The House of Commons Agriculture Committee has been hearing from Canadian agriculture on the next Agricultural Policy Framework (APF) agreement. Primary producers, food processors, transportation, exporters, specialty sectors—each has a set of priorities for taxpayers’ money assigned to agriculture. The massive and healthy diversity that makes up Canadian agriculture creates a multiplicity of claims and interests.
It takes money to provide programming. Growing Forward 2 (GF2) is coming to an end. There is no indication of what commitment this government will make to new programming as it is implemented. The Liberals have told the provinces and Canadian agriculture that this round of APF will have twice as many priorities as GF2. And, it is clear that these new areas (climate change, public trust and agri-food processing) will require substantial taxpayer resources if they are to be treated seriously by the next APF.
At the same time, the priorities of the past are still vital to our agricultural future. Markets and trade have always been critical components of all agricultural negotiations in Canada. The completion of over 30 free trade deals in the last decade and the discussions over CETA and TPP remind us that trade has risen in priority both for those who favour expanded trade and those who do not.
The success of all industry, including agriculture, requires continuous improvement and the application of new technology. Nowhere is that more evident today than in agriculture. The ongoing transformation to advanced electronics and data collection is nothing short of revolutionary. It is changing every area of agriculture—from production to sales, from fertilizer application rates to traceability, from soil testing to precision guided farming, from genetic mapping to new GMO crops. The importance of science, research and innovation cannot be overstated. The need for accurate science has never been greater and is needed to counteract the claims and hyperbole that are directly influencing uninformed consumers as they make their food decisions.

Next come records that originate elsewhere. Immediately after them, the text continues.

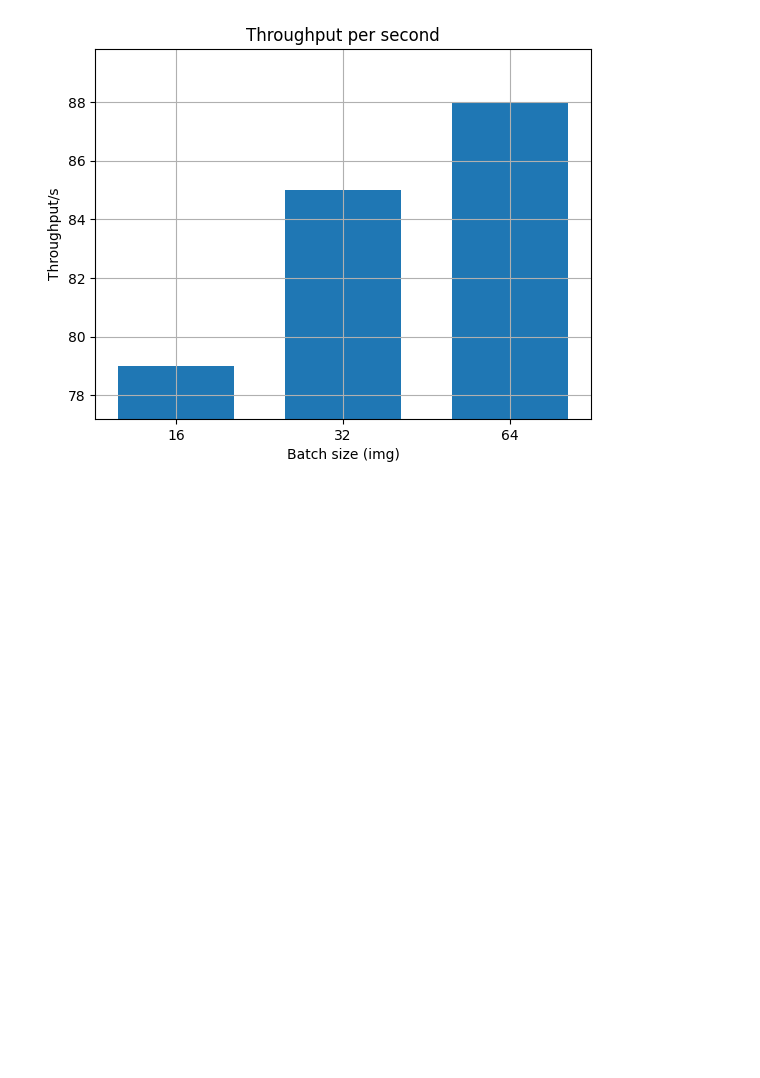
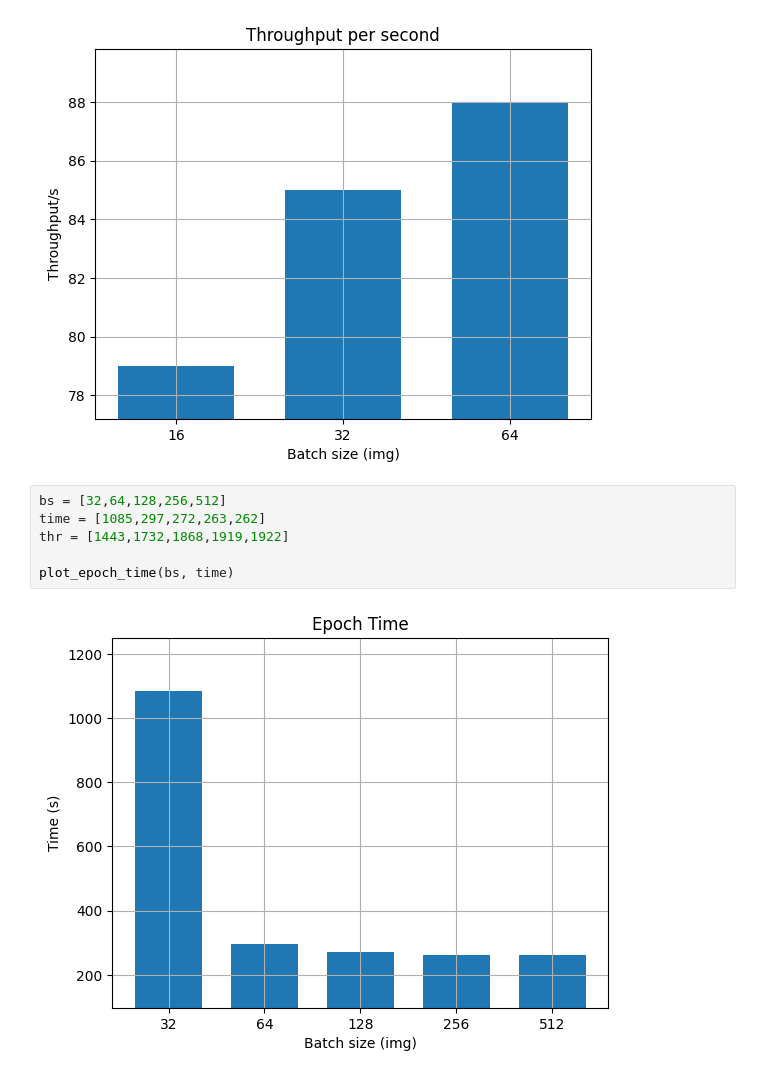
Before and after one commit to AUBERTIERThomas/SA-MIRI, a Jupyter notebook: Ph/11-X.ipynb, the cells around one changed output. Saved outputs shown, nothing was run; the diff lists cells and outputs as text; blank space fills up the shorter version.

```diff
--- a/Ph/11-X.ipynb
+++ b/Ph/11-X.ipynb
@@ -55,3 +55,11 @@ plot_epoch_time(bs, time)
 plot_throughput(bs, thr)
 # %% [output]
 [figure]
+# %%
+bs = [32,64,128,256,512]
+time = [1085,297,272,263,262]
+thr = [1443,1732,1868,1919,1922]
+
+plot_epoch_time(bs, time)
+# %% [output]
+[figure, added]
```
Also changed, not shown: parts of 3 cells of this notebook, 4 other files.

The king of farm programming has always been the business risk management package. For decades, producers have insisted that because they provide the basis for national food security, the taxpayer had a responsibility to backstop the risk that farmers faced. The focus on the family farm has shifted away from the small mixed farms of the past and toward a stronger commercial business model. The emphasis in GF2 shifted to some extent from concentrating primarily on production/margin based programming to tools that share both the cost and the risk such as AgriInsurance and to longer term joint farmer/taxpayer ‘saving’ programs such as AgriInvest.
These were the priorities of GF2 and adding new components will require either a very different approach or more money.
All of this leads to the question—how will the new priorities of the next APF impact the direct support to individual producers who are the foundation of the entire system? The Liberals’ fascination with carbon taxes will not be positive for agriculture unless the Canadian taxpayer is going to be stuck with the bill. Any effective carbon tax will deliver a massive tax burden to agriculture. The Liberals’ notion of environmental cooperation has not changed from the disastrous path of the past. Local communities are not a part of decision-making and end up being victims of it. Projects that could have been pilots in establishing a new relationship between environmental bureaucracies and local communities have been set aside in favor of the traditional model that hands large amounts of money to outside organizations to come in and dominate local communities. This approach will work no better than it did in the past.
Agri-food processing has also been added as a new pillar. While much needs to be done to develop processing and link it to trade opportunities, it is unclear how this government will approach a sector dominated by large and integrated corporations. The amount of money needed to make an impact in this sector could dwarf the other priority areas and will have to be carefully monitored.
Public trust is a necessary focus of any modern agriculture policy. Consumers, and especially urbanites, are far removed from food production and a clear understanding of food quality. There is a desperate need to educate the public about food and agricultural production. Information in this day and age takes a distant second to opinion, but Canadian agriculture needs to tell its story—a narrative about producing the best and safest food in the world.
The future looks great for agriculture. It is not clear that the present Liberal government has the capability to address the issues necessary to enable Canadian agriculture to reach its potential. As the new APF is developed we will see whether agriculture will be given the importance it deserves.